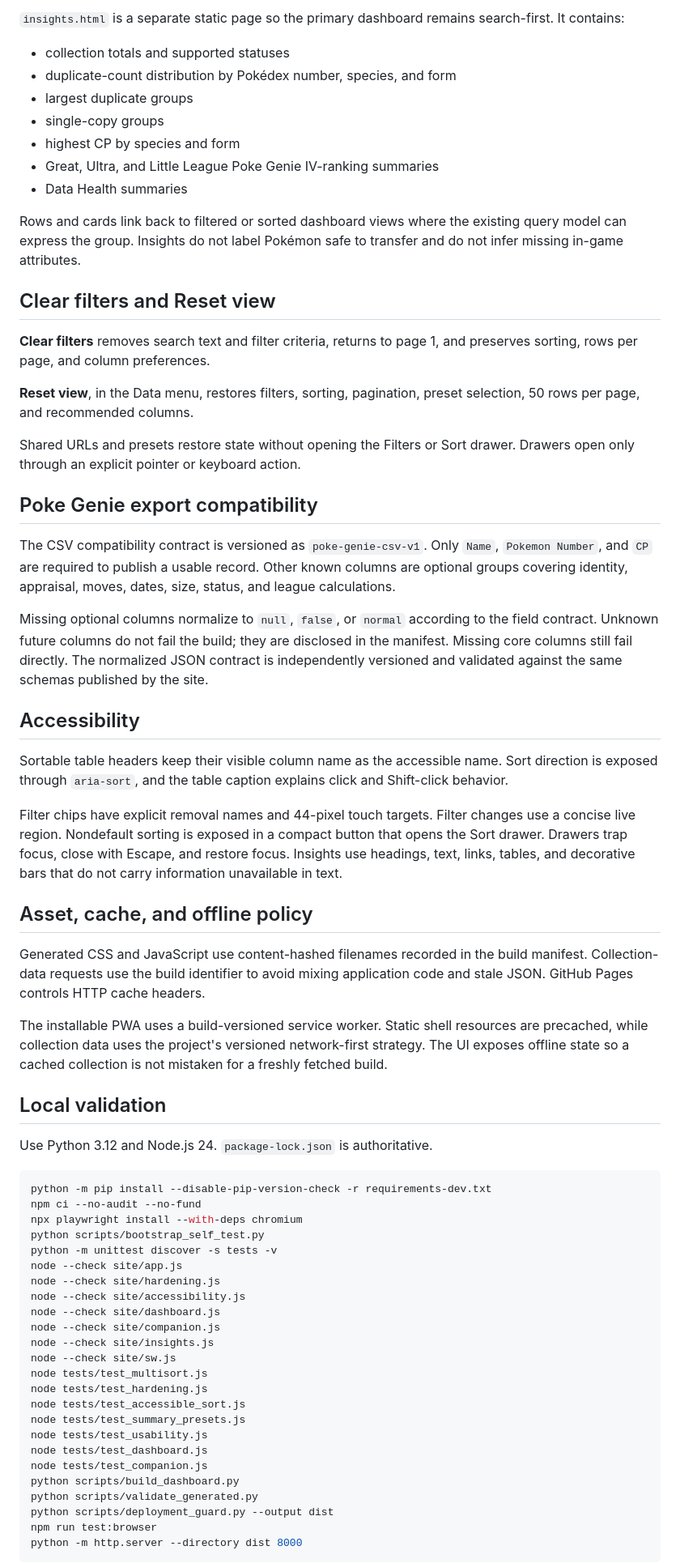
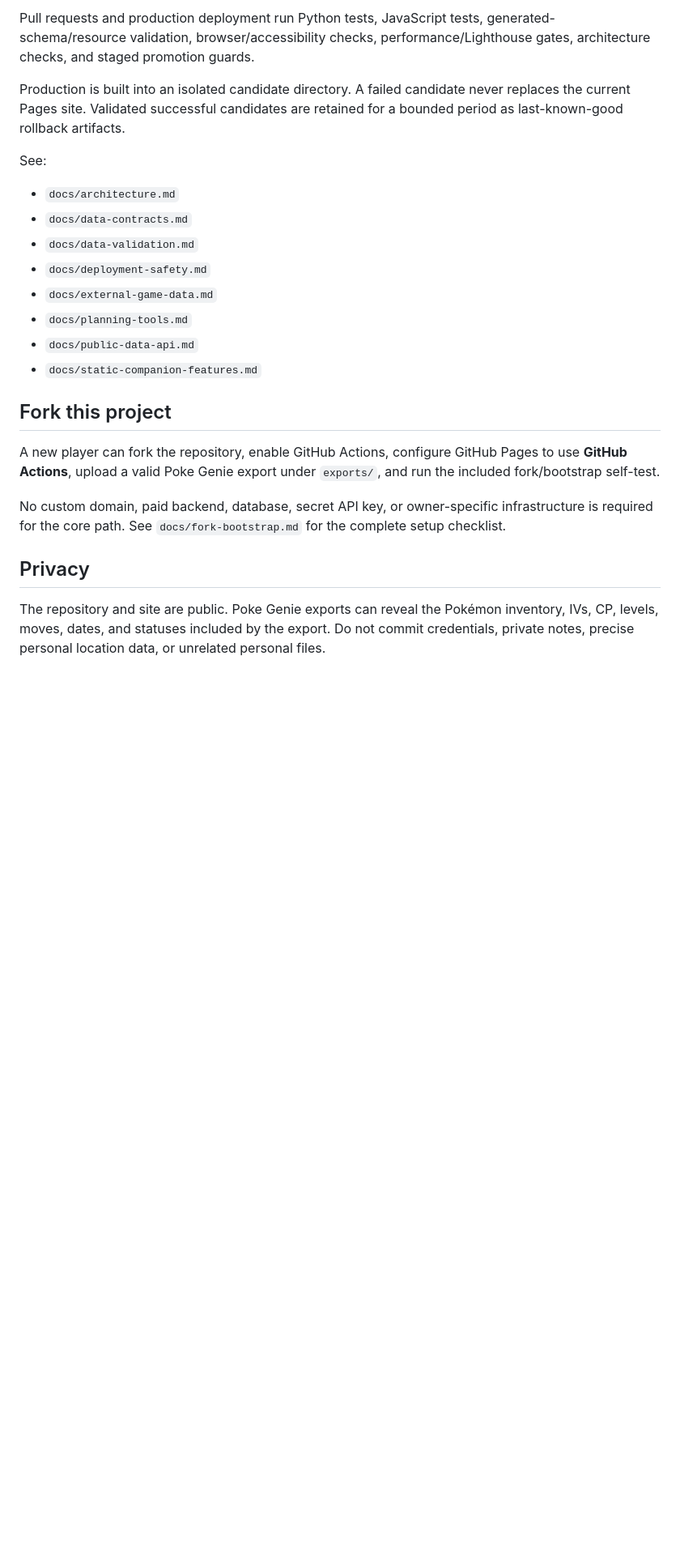
Before and after one commit to stevenfarless/pokemon-go-collection, a Markdown page: README.md, the part around one of its changes. Shown at 81% size. Drawn GitHub-style; blank space fills up the shorter version.

Commit message:
Synchronize README with completed roadmap

````diff
--- a/README.md
+++ b/README.md
@@ -132,70 +180,26 @@ The source timestamp has no asserted timezone because it comes from the Poke Gen
 
-`insights.html` is a separate static page so the primary dashboard remains search-first. It contains:
+Pull requests and production deployment run Python tests, JavaScript tests, generated-schema/resource validation, browser/accessibility checks, performance/Lighthouse gates, architecture checks, and staged promotion guards.
 
-- collection totals and supported statuses
-- duplicate-count distribution by Pokédex number, species, and form
-- largest duplicate groups
-- single-copy groups
-- highest CP by species and form
-- Great, Ultra, and Little League Poke Genie IV-ranking summaries
-- Data Health summaries
+Production is built into an isolated candidate directory. A failed candidate never replaces the current Pages site. Validated successful candidates are retained for a bounded period as last-known-good rollback artifacts.
 
-Rows and cards link back to filtered or sorted dashboard views where the existing query model can express the group. Insights do not label Pokémon safe to transfer and do not infer missing in-game attributes.
+See:
 
-## Clear filters and Reset view
+- `docs/architecture.md`
+- `docs/data-contracts.md`
+- `docs/data-validation.md`
+- `docs/deployment-safety.md`
+- `docs/external-game-data.md`
+- `docs/planning-tools.md`
+- `docs/public-data-api.md`
+- `docs/static-companion-features.md`
 
-**Clear filters** removes search text and filter criteria, returns to page 1, and preserves sorting, rows per page, and column preferences.
+## Fork this project
 
-**Reset view**, in the Data menu, restores filters, sorting, pagination, preset selection, 50 rows per page, and recommended columns.
+A new player can fork the repository, enable GitHub Actions, configure GitHub Pages to use **GitHub Actions**, upload a valid Poke Genie export under `exports/`, and run the included fork/bootstrap self-test.
 
-Shared URLs and presets restore state without opening the Filters or Sort drawer. Drawers open only through an explicit pointer or keyboard action.
+No custom domain, paid backend, database, secret API key, or owner-specific infrastructure is required for the core path. See `docs/fork-bootstrap.md` for the complete setup checklist.
 
-## Poke Genie export compatibility
+## Privacy
 
-The CSV compatibility contract is versioned as `poke-genie-csv-v1`. Only `Name`, `Pokemon Number`, and `CP` are required to publish a usable record. Other known columns are optional groups covering identity, appraisal, moves, dates, size, status, and league calculations.
+The repository and site are public. Poke Genie exports can reveal the Pokémon inventory, IVs, CP, levels, moves, dates, and statuses included by the export. Do not commit credentials, private notes, precise personal location data, or unrelated personal files.
 
-Missing optional columns normalize to `null`, `false`, or `normal` according to the field contract. Unknown future columns do not fail the build; they are disclosed in the manifest. Missing core columns still fail directly. The normalized JSON contract is independently versioned and validated against the same schemas published by the site.
-
-## Accessibility
-
-Sortable table headers keep their visible column name as the accessible name. Sort direction is exposed through `aria-sort`, and the table caption explains click and Shift-click behavior.
-
-Filter chips have explicit removal names and 44-pixel touch targets. Filter changes use a concise live region. Nondefault sorting is exposed in a compact button that opens the Sort drawer. Drawers trap focus, close with Escape, and restore focus. Insights use headings, text, links, tables, and decorative bars that do not carry information unavailable in text.
-
-## Asset, cache, and offline policy
-
-Generated CSS and JavaScript use content-hashed filenames recorded in the build manifest. Collection-data requests use the build identifier to avoid mixing application code and stale JSON. GitHub Pages controls HTTP cache headers.
-
-The installable PWA uses a build-versioned service worker. Static shell resources are precached, while collection data uses the project's versioned network-first strategy. The UI exposes offline state so a cached collection is not mistaken for a freshly fetched build.
-
-## Local validation
-
-Use Python 3.12 and Node.js 24. `package-lock.json` is authoritative.
-
-```bash
-python -m pip install --disable-pip-version-check -r requirements-dev.txt
-npm ci --no-audit --no-fund
-npx playwright install --with-deps chromium
-python scripts/bootstrap_self_test.py
-python -m unittest discover -s tests -v
-node --check site/app.js
-node --check site/hardening.js
-node --check site/accessibility.js
-node --check site/dashboard.js
-node --check site/companion.js
-node --check site/insights.js
-node --check site/sw.js
-node tests/test_multisort.js
-node tests/test_hardening.js
-node tests/test_accessible_sort.js
-node tests/test_summary_presets.js
-node tests/test_usability.js
-node tests/test_dashboard.js
-node tests/test_companion.js
-python scripts/build_dashboard.py
-python scripts/validate_generated.py
-python scripts/deployment_guard.py --output dist
-npm run test:browser
-python -m http.server --directory dist 8000
-```
-
````
Also changed, not shown: other parts of README.md (+119 -107 lines).
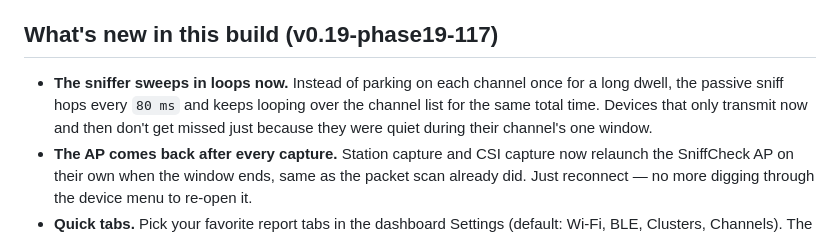
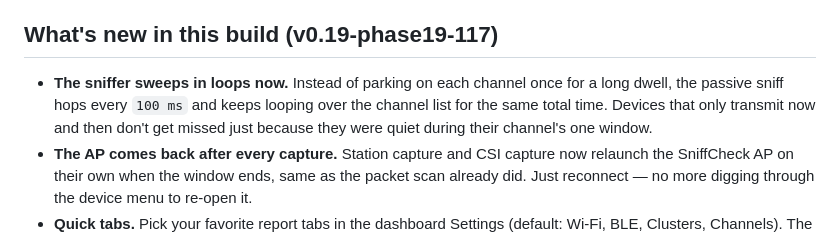
Before and after one commit to SniffCheck/SniffCheck, a Markdown page: UserGuide.md, the part around the change. Rendered like a GitHub page.

```diff
--- a/UserGuide.md
+++ b/UserGuide.md
@@ -6,7 +6,7 @@ This guide tells you how to push the button, read the screen, and use the phone
 
 ## What's new in this build (v0.19-phase19-117)
 
-- **The sniffer sweeps in loops now.** Instead of parking on each channel once for a long dwell, the passive sniff hops every `80 ms` and keeps looping over the channel list for the same total time. Devices that only transmit now and then don't get missed just because they were quiet during their channel's one window.
+- **The sniffer sweeps in loops now.** Instead of parking on each channel once for a long dwell, the passive sniff hops every `100 ms` and keeps looping over the channel list for the same total time. Devices that only transmit now and then don't get missed just because they were quiet during their channel's one window.
 - **The AP comes back after every capture.** Station capture and CSI capture now relaunch the SniffCheck AP on their own when the window ends, same as the packet scan already did. Just reconnect — no more digging through the device menu to re-open it.
 - **Quick tabs.** Pick your favorite report tabs in the dashboard Settings (default: Wi-Fi, BLE, Clusters, Channels). The report's floating button is now an apps-grid that jumps straight to them. The theme picker moved to dashboard Settings only — your theme still applies everywhere.
 - **Aggregate clusters.** The Clusters tab leads with a new subtab that combines NIC, radio, and privacy clusters describing the same physical device — linked only by a shared hardware address, or a shared SSID *plus* matching vendor OUI. Each tile shows which source clusters were combined and why.
```
Also changed, not shown: CREDITS.md (+5 -4 lines), README.md (+23 -32 lines).
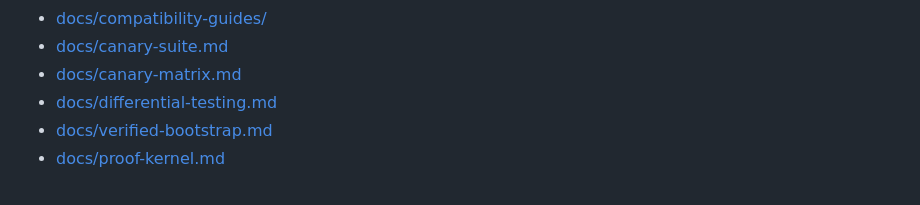
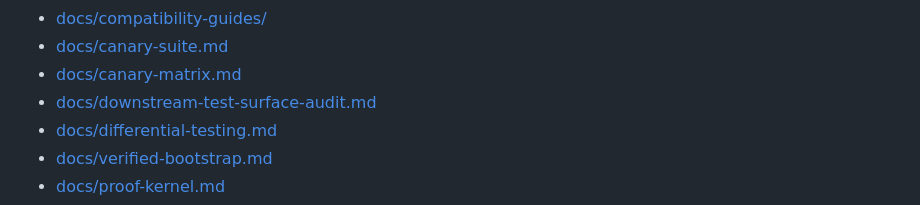
Before and after one commit to Futuruna/futuruna, a Markdown page: docs/state-and-roadmap.md, the part around the change. Rendered like a GitHub page.

Commit message:
Audit downstream test-surface gaps

```diff
--- a/docs/state-and-roadmap.md
+++ b/docs/state-and-roadmap.md
@@ -16,6 +16,7 @@ For the detailed contracts behind each lane, see:
 - [docs/compatibility-guides/](compatibility-guides/README.md)
 - [docs/canary-suite.md](canary-suite.md)
 - [docs/canary-matrix.md](canary-matrix.md)
+- [docs/downstream-test-surface-audit.md](downstream-test-surface-audit.md)
 - [docs/differential-testing.md](differential-testing.md)
 - [docs/verified-bootstrap.md](verified-bootstrap.md)
 - [docs/proof-kernel.md](proof-kernel.md)
```
Also changed, not shown: docs/downstream-test-surface-audit.md (added, +258 -0 lines).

********************

▶ [TASK STATEMENT]: Filter the listing for the word "scripts" and copy every line that holds it.

▶ [RESPONSE AREA]:
-python scripts/bootstrap_self_test.py
-python scripts/build_dashboard.py
-python scripts/validate_generated.py
-python scripts/deployment_guard.py --output dist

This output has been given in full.